YOUR INSTRUCTIONS
Before you return the lines below, strip out any images and keep every word as written.
[INPUT DATA — start]
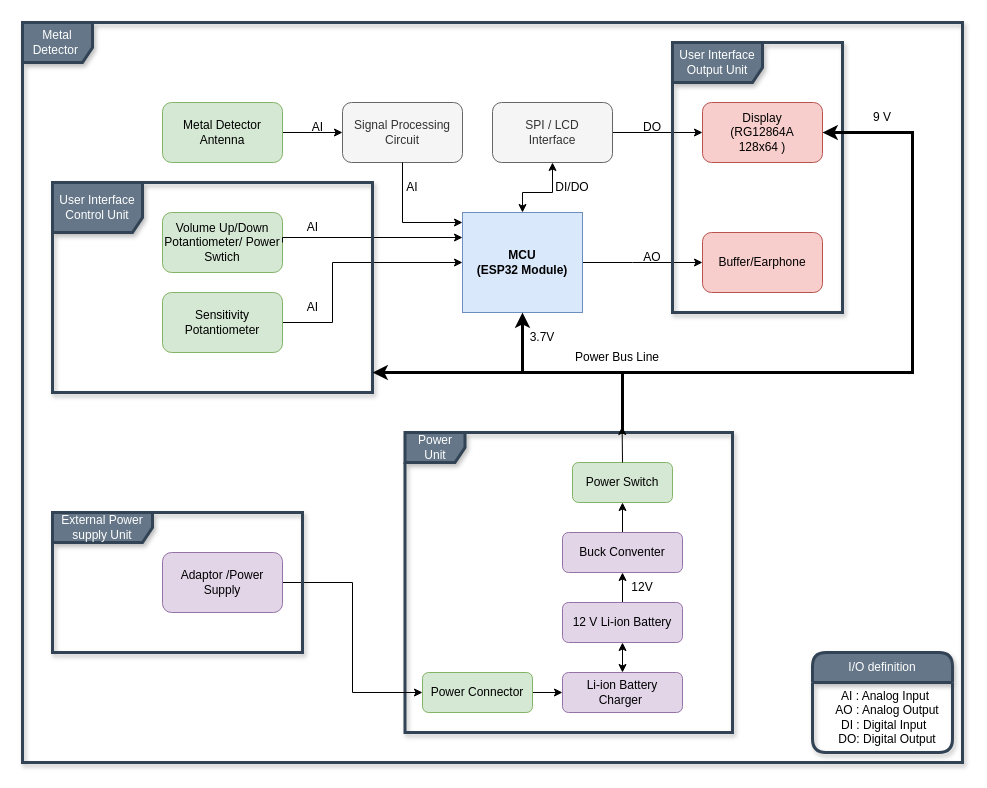
The draw.io diagram Metal Dedektör.drawio in metevs09/Metal_Dedector, before the edit. Source tidied: cells renumbered, new cells numbered last; positions are measured from the earlier drawing's top-left corner, leaving out a move shared by most shapes. Both pictures are drawn from the tidied source at 100%, with x=0, y=0 at pixel (22, 22).
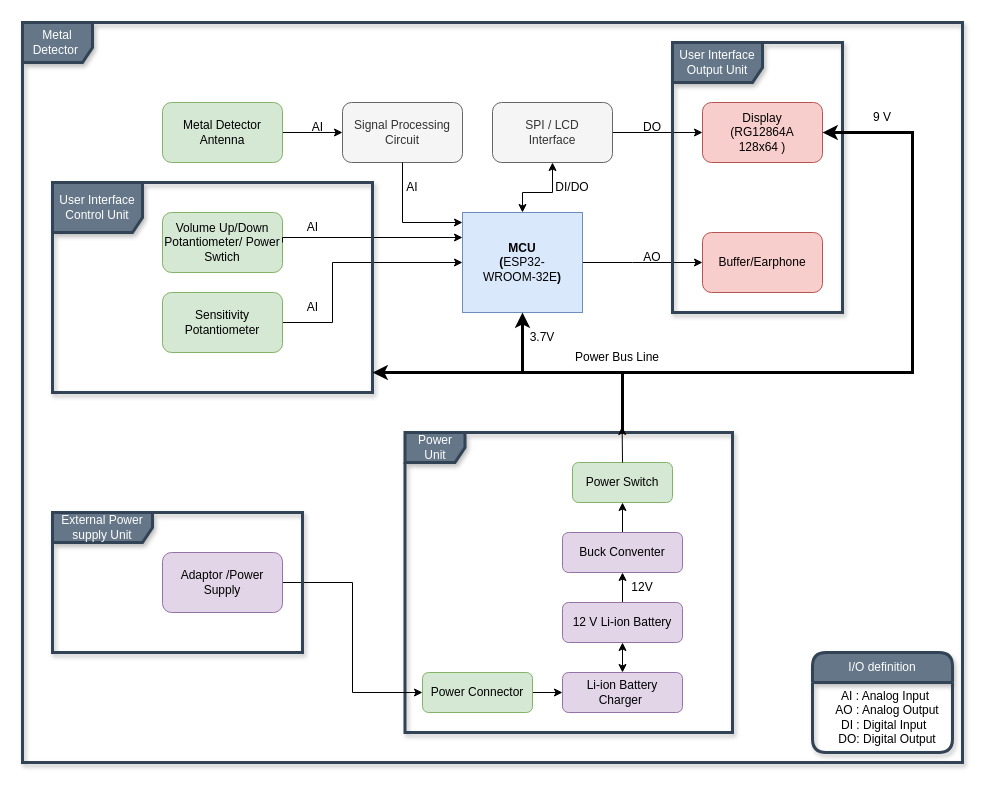
Above is the later version.

Change to the diagram source:
```diff
@@
-    <mxCell id="5" value="&lt;b&gt;MCU&lt;br&gt;(ESP32 Module)&lt;/b&gt;" style="rounded=0;whiteSpace=wrap;html=1;fillColor=#dae8fc;strokeColor=#6c8ebf;" parent="1" vertex="1">
+    <mxCell id="5" value="&lt;b&gt;MCU&lt;br&gt;(&lt;/b&gt;ESP32-&lt;br&gt;­WROOM­-32E&lt;b&gt;)&lt;/b&gt;" style="rounded=0;whiteSpace=wrap;html=1;fillColor=#dae8fc;strokeColor=#6c8ebf;" parent="1" vertex="1">
       <mxGeometry x="440" y="190" width="120" height="100" as="geometry" />
     </mxCell>
```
[INPUT DATA — finish]
REPLY TO THE TASK
The draw.io diagram Metal Dedektör.drawio in metevs09/Metal_Dedector, before the edit. Source tidied: cells renumbered, new cells numbered last; positions are measured from the earlier drawing's top-left corner, leaving out a move shared by most shapes. Both pictures are drawn from the tidied source at 100%, with x=0, y=0 at pixel (22, 22).
Above is the later version.

Change to the diagram source:
```diff
@@
-    <mxCell id="5" value="&lt;b&gt;MCU&lt;br&gt;(ESP32 Module)&lt;/b&gt;" style="rounded=0;whiteSpace=wrap;html=1;fillColor=#dae8fc;strokeColor=#6c8ebf;" parent="1" vertex="1">
+    <mxCell id="5" value="&lt;b&gt;MCU&lt;br&gt;(&lt;/b&gt;ESP32-&lt;br&gt;­WROOM­-32E&lt;b&gt;)&lt;/b&gt;" style="rounded=0;whiteSpace=wrap;html=1;fillColor=#dae8fc;strokeColor=#6c8ebf;" parent="1" vertex="1">
       <mxGeometry x="440" y="190" width="120" height="100" as="geometry" />
     </mxCell>
```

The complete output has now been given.